## TASK DETAILS
Gather every line from the entries below that includes "plugin".

** Opening SUPPLIED INFORMATION block **

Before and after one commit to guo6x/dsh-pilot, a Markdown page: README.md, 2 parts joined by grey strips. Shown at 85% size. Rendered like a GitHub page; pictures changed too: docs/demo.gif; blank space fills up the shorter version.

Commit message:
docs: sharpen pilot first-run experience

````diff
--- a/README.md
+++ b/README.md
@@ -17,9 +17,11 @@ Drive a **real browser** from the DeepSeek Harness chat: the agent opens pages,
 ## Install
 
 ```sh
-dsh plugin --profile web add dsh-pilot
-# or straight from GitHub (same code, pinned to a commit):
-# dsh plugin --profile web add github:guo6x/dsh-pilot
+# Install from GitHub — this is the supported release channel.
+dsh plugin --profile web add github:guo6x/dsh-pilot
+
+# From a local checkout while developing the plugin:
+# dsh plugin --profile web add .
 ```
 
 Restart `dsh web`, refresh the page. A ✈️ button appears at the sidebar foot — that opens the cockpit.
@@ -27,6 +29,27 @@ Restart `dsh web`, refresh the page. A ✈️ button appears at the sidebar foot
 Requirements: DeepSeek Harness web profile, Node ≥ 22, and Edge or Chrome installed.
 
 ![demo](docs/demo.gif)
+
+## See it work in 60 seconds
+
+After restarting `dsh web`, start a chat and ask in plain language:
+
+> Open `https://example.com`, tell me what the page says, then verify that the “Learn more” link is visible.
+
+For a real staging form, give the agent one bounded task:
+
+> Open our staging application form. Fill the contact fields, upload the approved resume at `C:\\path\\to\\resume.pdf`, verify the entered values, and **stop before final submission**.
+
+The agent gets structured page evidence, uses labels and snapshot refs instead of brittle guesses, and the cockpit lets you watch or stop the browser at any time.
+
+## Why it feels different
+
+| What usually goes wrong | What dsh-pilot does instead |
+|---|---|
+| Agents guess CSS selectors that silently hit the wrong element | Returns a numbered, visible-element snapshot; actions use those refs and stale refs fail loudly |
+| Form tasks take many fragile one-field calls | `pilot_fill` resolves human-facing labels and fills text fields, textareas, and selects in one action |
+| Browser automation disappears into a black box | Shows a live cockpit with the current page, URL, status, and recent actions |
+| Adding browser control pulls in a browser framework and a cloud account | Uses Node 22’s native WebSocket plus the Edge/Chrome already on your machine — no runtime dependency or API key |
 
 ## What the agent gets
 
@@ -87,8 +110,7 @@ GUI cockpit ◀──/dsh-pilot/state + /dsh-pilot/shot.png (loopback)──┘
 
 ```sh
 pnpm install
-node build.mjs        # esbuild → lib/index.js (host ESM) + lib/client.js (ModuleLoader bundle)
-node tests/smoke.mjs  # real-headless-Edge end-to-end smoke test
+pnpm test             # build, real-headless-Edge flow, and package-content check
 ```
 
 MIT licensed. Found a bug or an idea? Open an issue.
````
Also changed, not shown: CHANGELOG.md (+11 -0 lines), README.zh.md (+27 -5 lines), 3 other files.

** Closing SUPPLIED INFORMATION block **
** Opening SUPPLIED INFORMATION block **

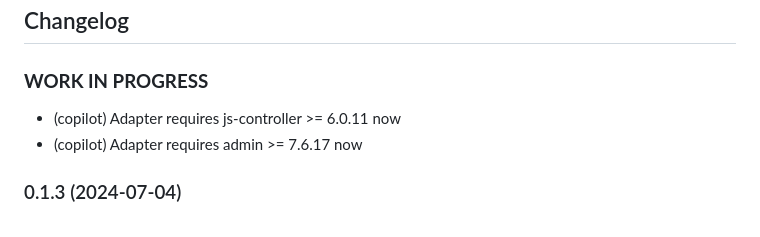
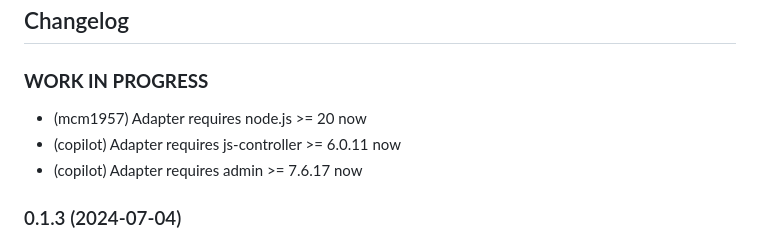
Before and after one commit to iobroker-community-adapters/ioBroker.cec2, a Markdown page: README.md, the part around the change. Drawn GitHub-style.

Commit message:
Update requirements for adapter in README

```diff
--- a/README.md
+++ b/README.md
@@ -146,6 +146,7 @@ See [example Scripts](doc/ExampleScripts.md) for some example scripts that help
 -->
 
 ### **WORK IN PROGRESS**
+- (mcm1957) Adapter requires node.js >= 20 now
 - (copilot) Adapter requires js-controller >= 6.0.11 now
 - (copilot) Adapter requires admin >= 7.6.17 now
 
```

** Closing SUPPLIED INFORMATION block **
** Opening SUPPLIED INFORMATION block **

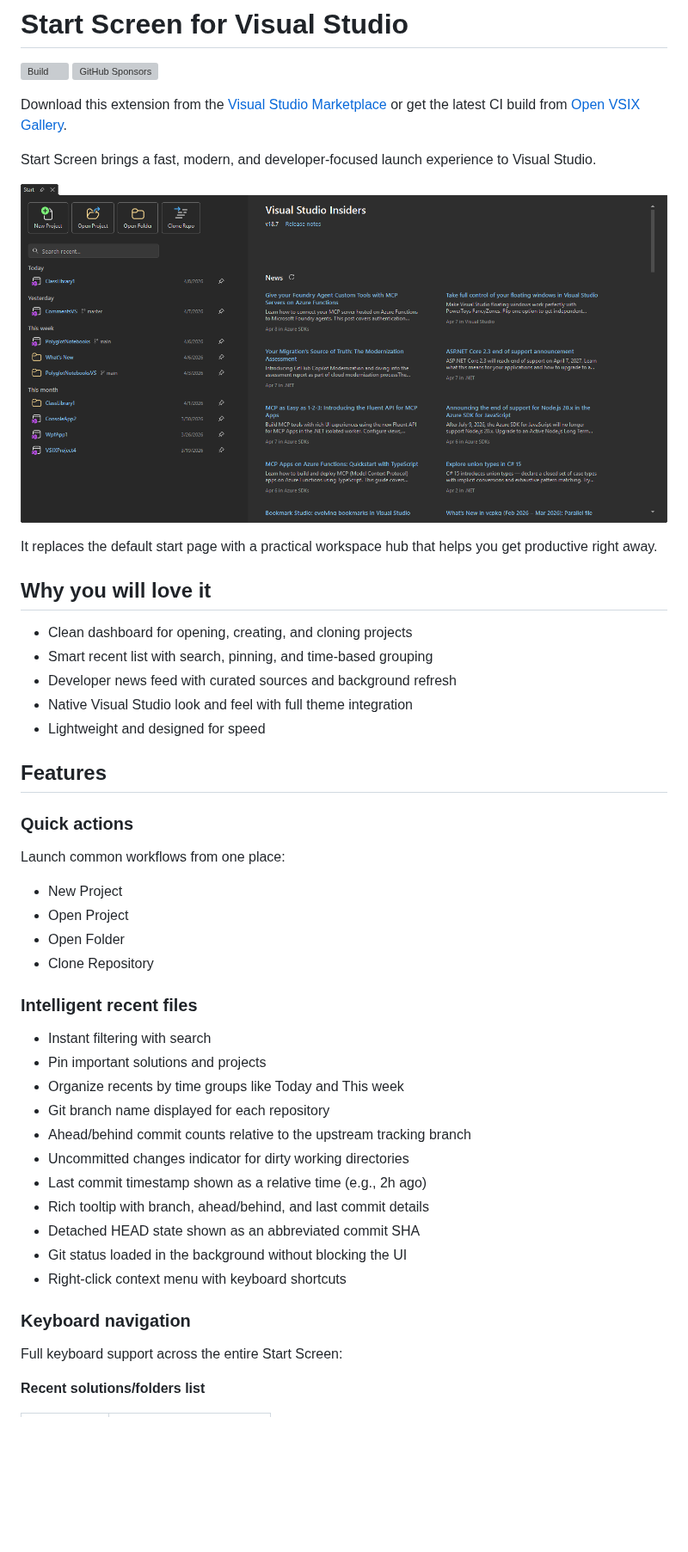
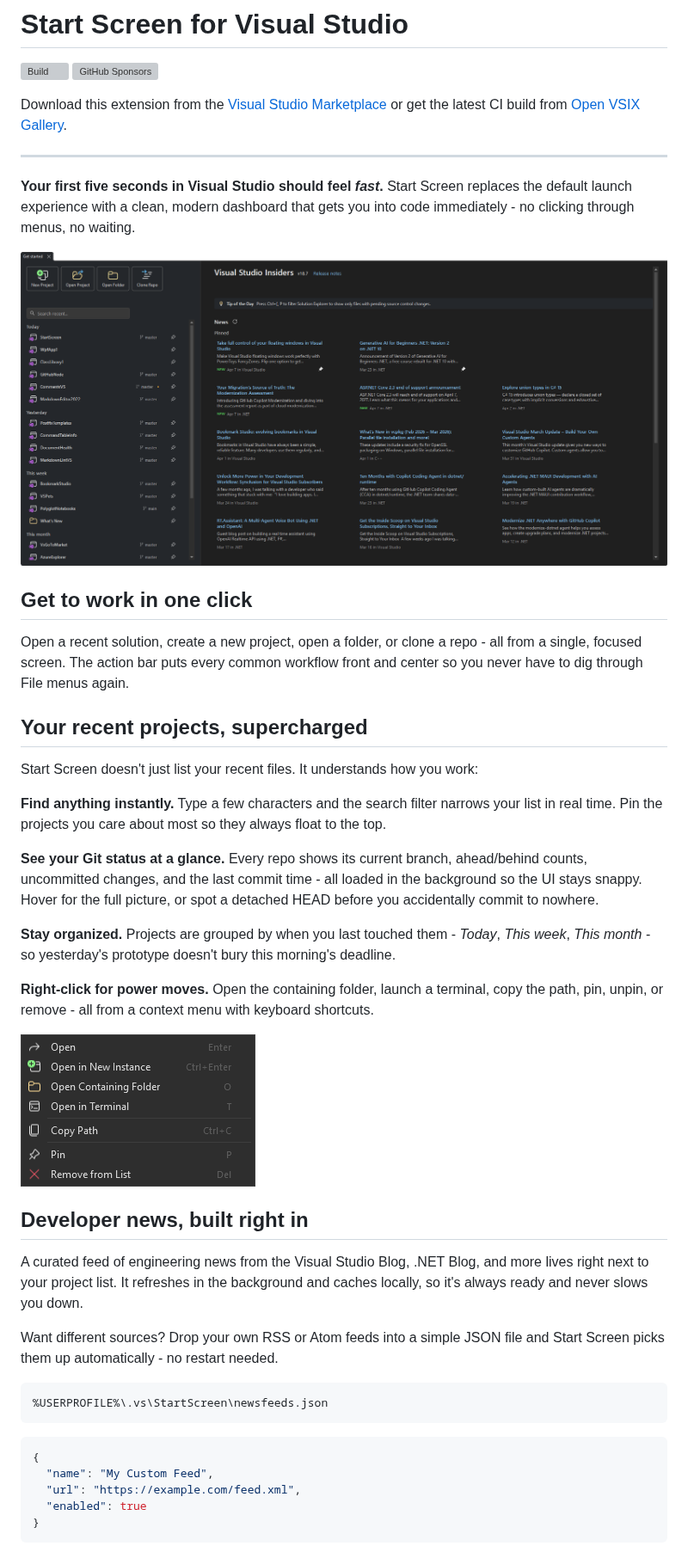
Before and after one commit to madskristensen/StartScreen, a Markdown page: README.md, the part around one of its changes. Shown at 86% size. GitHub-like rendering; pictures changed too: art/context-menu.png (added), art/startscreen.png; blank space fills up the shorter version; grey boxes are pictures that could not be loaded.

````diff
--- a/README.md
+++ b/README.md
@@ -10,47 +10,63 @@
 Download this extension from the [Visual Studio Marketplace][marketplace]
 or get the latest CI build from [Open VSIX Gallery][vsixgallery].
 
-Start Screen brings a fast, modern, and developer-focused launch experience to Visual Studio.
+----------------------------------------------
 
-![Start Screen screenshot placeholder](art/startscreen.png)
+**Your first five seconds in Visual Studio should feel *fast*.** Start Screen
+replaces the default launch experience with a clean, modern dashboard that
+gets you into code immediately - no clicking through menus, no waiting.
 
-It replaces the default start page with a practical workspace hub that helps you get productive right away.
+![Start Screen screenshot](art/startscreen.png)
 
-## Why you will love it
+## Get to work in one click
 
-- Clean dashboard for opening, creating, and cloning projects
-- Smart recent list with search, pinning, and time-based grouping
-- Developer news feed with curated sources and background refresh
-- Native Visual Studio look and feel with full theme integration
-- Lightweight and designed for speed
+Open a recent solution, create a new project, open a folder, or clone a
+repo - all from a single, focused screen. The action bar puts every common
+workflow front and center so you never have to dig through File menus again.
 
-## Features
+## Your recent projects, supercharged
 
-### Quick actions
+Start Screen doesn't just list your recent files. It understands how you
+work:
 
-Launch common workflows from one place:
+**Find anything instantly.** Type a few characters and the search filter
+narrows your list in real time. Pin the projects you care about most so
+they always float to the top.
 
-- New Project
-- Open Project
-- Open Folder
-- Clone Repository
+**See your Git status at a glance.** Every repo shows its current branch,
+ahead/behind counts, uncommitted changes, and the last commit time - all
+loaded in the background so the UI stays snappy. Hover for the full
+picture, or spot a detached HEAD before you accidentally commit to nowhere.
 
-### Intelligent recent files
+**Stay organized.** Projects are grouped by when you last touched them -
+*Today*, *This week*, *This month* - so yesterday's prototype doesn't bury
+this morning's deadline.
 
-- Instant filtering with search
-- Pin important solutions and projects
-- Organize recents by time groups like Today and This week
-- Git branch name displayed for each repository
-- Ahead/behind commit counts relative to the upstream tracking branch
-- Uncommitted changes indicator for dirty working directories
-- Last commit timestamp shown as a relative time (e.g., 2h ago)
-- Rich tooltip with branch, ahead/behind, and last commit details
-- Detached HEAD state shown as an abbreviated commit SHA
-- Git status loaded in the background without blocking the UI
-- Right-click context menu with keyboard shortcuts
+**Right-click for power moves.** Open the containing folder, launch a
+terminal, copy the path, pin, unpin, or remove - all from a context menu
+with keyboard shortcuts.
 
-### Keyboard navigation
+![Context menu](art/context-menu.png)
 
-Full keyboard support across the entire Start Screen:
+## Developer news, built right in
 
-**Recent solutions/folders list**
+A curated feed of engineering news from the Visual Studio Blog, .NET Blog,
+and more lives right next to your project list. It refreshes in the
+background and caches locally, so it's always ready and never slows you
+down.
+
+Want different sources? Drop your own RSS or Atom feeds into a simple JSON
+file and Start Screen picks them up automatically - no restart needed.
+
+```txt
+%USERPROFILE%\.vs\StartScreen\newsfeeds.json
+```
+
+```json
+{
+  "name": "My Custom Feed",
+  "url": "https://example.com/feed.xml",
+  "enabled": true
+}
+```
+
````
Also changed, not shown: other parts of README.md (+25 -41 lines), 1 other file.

** Closing SUPPLIED INFORMATION block **

## EXERCISE RESULT
-dsh plugin --profile web add dsh-pilot
-# dsh plugin --profile web add github:guo6x/dsh-pilot
+dsh plugin --profile web add github:guo6x/dsh-pilot
+# From a local checkout while developing the plugin:
+# dsh plugin --profile web add .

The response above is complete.